Work instructions ▸ Would you reproduce the data below exactly, please, leaving out its images?

Data section ▸
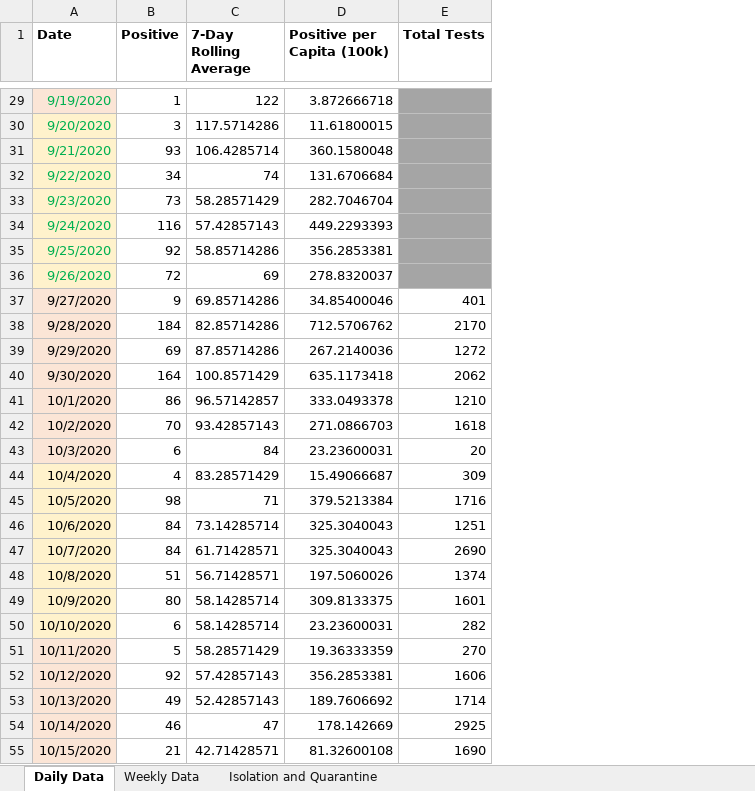
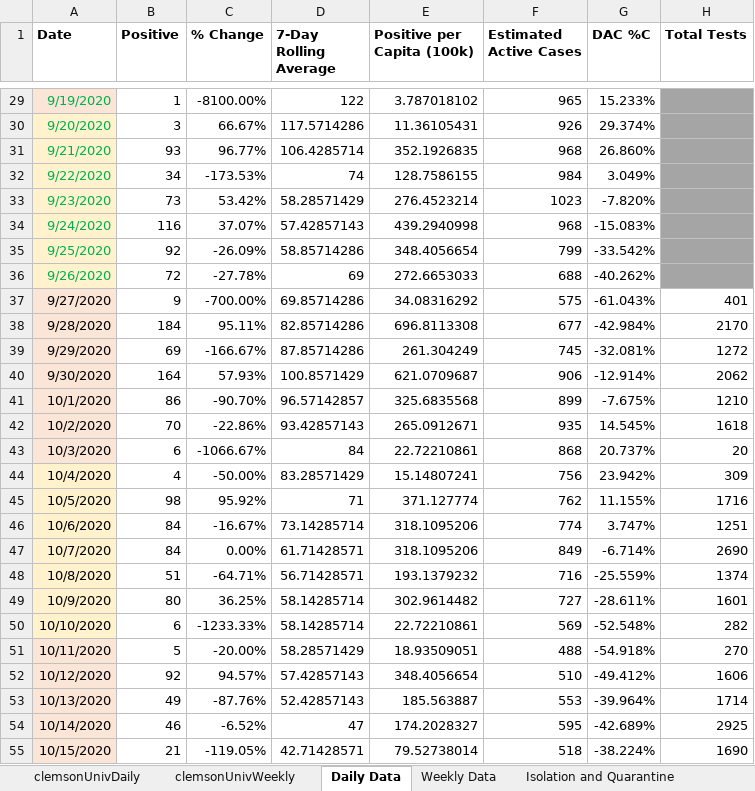
Before and after one commit to davidferrara23/ttn-clemson-covid-data, an Excel workbook: clemsonDashboard.xlsx, sheet Daily Data, drawn as a sheet; only a part is shown, gaps mark what is left out; values as stored, in another font and other column widths than the file's, no borders; conditional formats not drawn; addresses are those after the commit; the diff covers the shown part only; the diff names each change by its address in the sheet, - before the commit and + after, or states it on an @@ line.

```diff
--- a/clemsonDashboard.xlsx (sheet Daily Data)
+++ b/clemsonDashboard.xlsx (sheet Daily Data)
+sheet tab: clemsonUnivDaily
+sheet tab: clemsonUnivWeekly
+column C (% Change), rows 29-55: -8100.00% | 66.67% | 96.77% | -173.53% | 53.42% | 37.07% | -26.09% | -27.78% | -700.00% | 95.11% | -166.67% | 57.93% | -90.70% | -22.86% | -1066.67% | -50.00% | 95.92% | -16.67% | 0.00% | -64.71% | 36.25% | -1233.33% | -20.00% | 94.57% | -87.76% | -6.52% | -119.05%
+column F (Estimated Active Cases), rows 29-55: 965 | 926 | 968 | 984 | 1023 | 968 | 799 | 688 | 575 | 677 | 745 | 906 | 899 | 935 | 868 | 756 | 762 | 774 | 849 | 716 | 727 | 569 | 488 | 510 | 553 | 595 | 518
+column G (DAC %C), rows 29-55: 15.233% | 29.374% | 26.860% | 3.049% | -7.820% | -15.083% | -33.542% | -40.262% | -61.043% | -42.984% | -32.081% | -12.914% | -7.675% | 14.545% | 20.737% | 23.942% | 11.155% | 3.747% | -6.714% | -25.559% | -28.611% | -52.548% | -54.918% | -49.412% | -39.964% | -42.689% | -38.224%
-E29 (Positive per Capita (100k)): 3.872666718
+E29 (Positive per Capita (100k)): 3.787018102
-E30 (Positive per Capita (100k)): 11.61800015
+E30 (Positive per Capita (100k)): 11.36105431
-E31 (Positive per Capita (100k)): 360.1580048
+E31 (Positive per Capita (100k)): 352.1926835
-E32 (Positive per Capita (100k)): 131.6706684
+E32 (Positive per Capita (100k)): 128.7586155
-E33 (Positive per Capita (100k)): 282.7046704
+E33 (Positive per Capita (100k)): 276.4523214
-E34 (Positive per Capita (100k)): 449.2293393
+E34 (Positive per Capita (100k)): 439.2940998
-E35 (Positive per Capita (100k)): 356.2853381
+E35 (Positive per Capita (100k)): 348.4056654
-E36 (Positive per Capita (100k)): 278.8320037
+E36 (Positive per Capita (100k)): 272.6653033
-E37 (Positive per Capita (100k)): 34.85400046
+E37 (Positive per Capita (100k)): 34.08316292
-E38 (Positive per Capita (100k)): 712.5706762
+E38 (Positive per Capita (100k)): 696.8113308
-E39 (Positive per Capita (100k)): 267.2140036
+E39 (Positive per Capita (100k)): 261.304249
-E40 (Positive per Capita (100k)): 635.1173418
+E40 (Positive per Capita (100k)): 621.0709687
-E41 (Positive per Capita (100k)): 333.0493378
+E41 (Positive per Capita (100k)): 325.6835568
-E42 (Positive per Capita (100k)): 271.0866703
+E42 (Positive per Capita (100k)): 265.0912671
-E43 (Positive per Capita (100k)): 23.23600031
+E43 (Positive per Capita (100k)): 22.72210861
-E44 (Positive per Capita (100k)): 15.49066687
+E44 (Positive per Capita (100k)): 15.14807241
-E45 (Positive per Capita (100k)): 379.5213384
+E45 (Positive per Capita (100k)): 371.127774
-E46:E47 (Positive per Capita (100k)): 325.3040043
+E46:E47 (Positive per Capita (100k)): 318.1095206
-E48 (Positive per Capita (100k)): 197.5060026
+E48 (Positive per Capita (100k)): 193.1379232
-E49 (Positive per Capita (100k)): 309.8133375
+E49 (Positive per Capita (100k)): 302.9614482
-E50 (Positive per Capita (100k)): 23.23600031
+E50 (Positive per Capita (100k)): 22.72210861
-E51 (Positive per Capita (100k)): 19.36333359
+E51 (Positive per Capita (100k)): 18.93509051
-E52 (Positive per Capita (100k)): 356.2853381
+E52 (Positive per Capita (100k)): 348.4056654
-E53 (Positive per Capita (100k)): 189.7606692
+E53 (Positive per Capita (100k)): 185.563887
-E54 (Positive per Capita (100k)): 178.142669
+E54 (Positive per Capita (100k)): 174.2028327
-E55 (Positive per Capita (100k)): 81.32600108
+E55 (Positive per Capita (100k)): 79.52738014
```
Also changed, not shown: 33 added rows, 1 removed row and 303 edited cells elsewhere in this sheet, sheet Weekly Data, sheet Isolation and Quarantine, formulas that keep their value, andersonCountySC.xlsx, oconeeCountySC.xlsx, 2 other files.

Task result ▸
Before and after one commit to davidferrara23/ttn-clemson-covid-data, an Excel workbook: clemsonDashboard.xlsx, sheet Daily Data, drawn as a sheet; only a part is shown, gaps mark what is left out; values as stored, in another font and other column widths than the file's, no borders; conditional formats not drawn; addresses are those after the commit; the diff covers the shown part only; the diff names each change by its address in the sheet, - before the commit and + after, or states it on an @@ line.

```diff
--- a/clemsonDashboard.xlsx (sheet Daily Data)
+++ b/clemsonDashboard.xlsx (sheet Daily Data)
+sheet tab: clemsonUnivDaily
+sheet tab: clemsonUnivWeekly
+column C (% Change), rows 29-55: -8100.00% | 66.67% | 96.77% | -173.53% | 53.42% | 37.07% | -26.09% | -27.78% | -700.00% | 95.11% | -166.67% | 57.93% | -90.70% | -22.86% | -1066.67% | -50.00% | 95.92% | -16.67% | 0.00% | -64.71% | 36.25% | -1233.33% | -20.00% | 94.57% | -87.76% | -6.52% | -119.05%
+column F (Estimated Active Cases), rows 29-55: 965 | 926 | 968 | 984 | 1023 | 968 | 799 | 688 | 575 | 677 | 745 | 906 | 899 | 935 | 868 | 756 | 762 | 774 | 849 | 716 | 727 | 569 | 488 | 510 | 553 | 595 | 518
+column G (DAC %C), rows 29-55: 15.233% | 29.374% | 26.860% | 3.049% | -7.820% | -15.083% | -33.542% | -40.262% | -61.043% | -42.984% | -32.081% | -12.914% | -7.675% | 14.545% | 20.737% | 23.942% | 11.155% | 3.747% | -6.714% | -25.559% | -28.611% | -52.548% | -54.918% | -49.412% | -39.964% | -42.689% | -38.224%
-E29 (Positive per Capita (100k)): 3.872666718
+E29 (Positive per Capita (100k)): 3.787018102
-E30 (Positive per Capita (100k)): 11.61800015
+E30 (Positive per Capita (100k)): 11.36105431
-E31 (Positive per Capita (100k)): 360.1580048
+E31 (Positive per Capita (100k)): 352.1926835
-E32 (Positive per Capita (100k)): 131.6706684
+E32 (Positive per Capita (100k)): 128.7586155
-E33 (Positive per Capita (100k)): 282.7046704
+E33 (Positive per Capita (100k)): 276.4523214
-E34 (Positive per Capita (100k)): 449.2293393
+E34 (Positive per Capita (100k)): 439.2940998
-E35 (Positive per Capita (100k)): 356.2853381
+E35 (Positive per Capita (100k)): 348.4056654
-E36 (Positive per Capita (100k)): 278.8320037
+E36 (Positive per Capita (100k)): 272.6653033
-E37 (Positive per Capita (100k)): 34.85400046
+E37 (Positive per Capita (100k)): 34.08316292
-E38 (Positive per Capita (100k)): 712.5706762
+E38 (Positive per Capita (100k)): 696.8113308
-E39 (Positive per Capita (100k)): 267.2140036
+E39 (Positive per Capita (100k)): 261.304249
-E40 (Positive per Capita (100k)): 635.1173418
+E40 (Positive per Capita (100k)): 621.0709687
-E41 (Positive per Capita (100k)): 333.0493378
+E41 (Positive per Capita (100k)): 325.6835568
-E42 (Positive per Capita (100k)): 271.0866703
+E42 (Positive per Capita (100k)): 265.0912671
-E43 (Positive per Capita (100k)): 23.23600031
+E43 (Positive per Capita (100k)): 22.72210861
-E44 (Positive per Capita (100k)): 15.49066687
+E44 (Positive per Capita (100k)): 15.14807241
-E45 (Positive per Capita (100k)): 379.5213384
+E45 (Positive per Capita (100k)): 371.127774
-E46:E47 (Positive per Capita (100k)): 325.3040043
+E46:E47 (Positive per Capita (100k)): 318.1095206
-E48 (Positive per Capita (100k)): 197.5060026
+E48 (Positive per Capita (100k)): 193.1379232
-E49 (Positive per Capita (100k)): 309.8133375
+E49 (Positive per Capita (100k)): 302.9614482
-E50 (Positive per Capita (100k)): 23.23600031
+E50 (Positive per Capita (100k)): 22.72210861
-E51 (Positive per Capita (100k)): 19.36333359
+E51 (Positive per Capita (100k)): 18.93509051
-E52 (Positive per Capita (100k)): 356.2853381
+E52 (Positive per Capita (100k)): 348.4056654
-E53 (Positive per Capita (100k)): 189.7606692
+E53 (Positive per Capita (100k)): 185.563887
-E54 (Positive per Capita (100k)): 178.142669
+E54 (Positive per Capita (100k)): 174.2028327
-E55 (Positive per Capita (100k)): 81.32600108
+E55 (Positive per Capita (100k)): 79.52738014
```
Also changed, not shown: 33 added rows, 1 removed row and 303 edited cells elsewhere in this sheet, sheet Weekly Data, sheet Isolation and Quarantine, formulas that keep their value, andersonCountySC.xlsx, oconeeCountySC.xlsx, 2 other files.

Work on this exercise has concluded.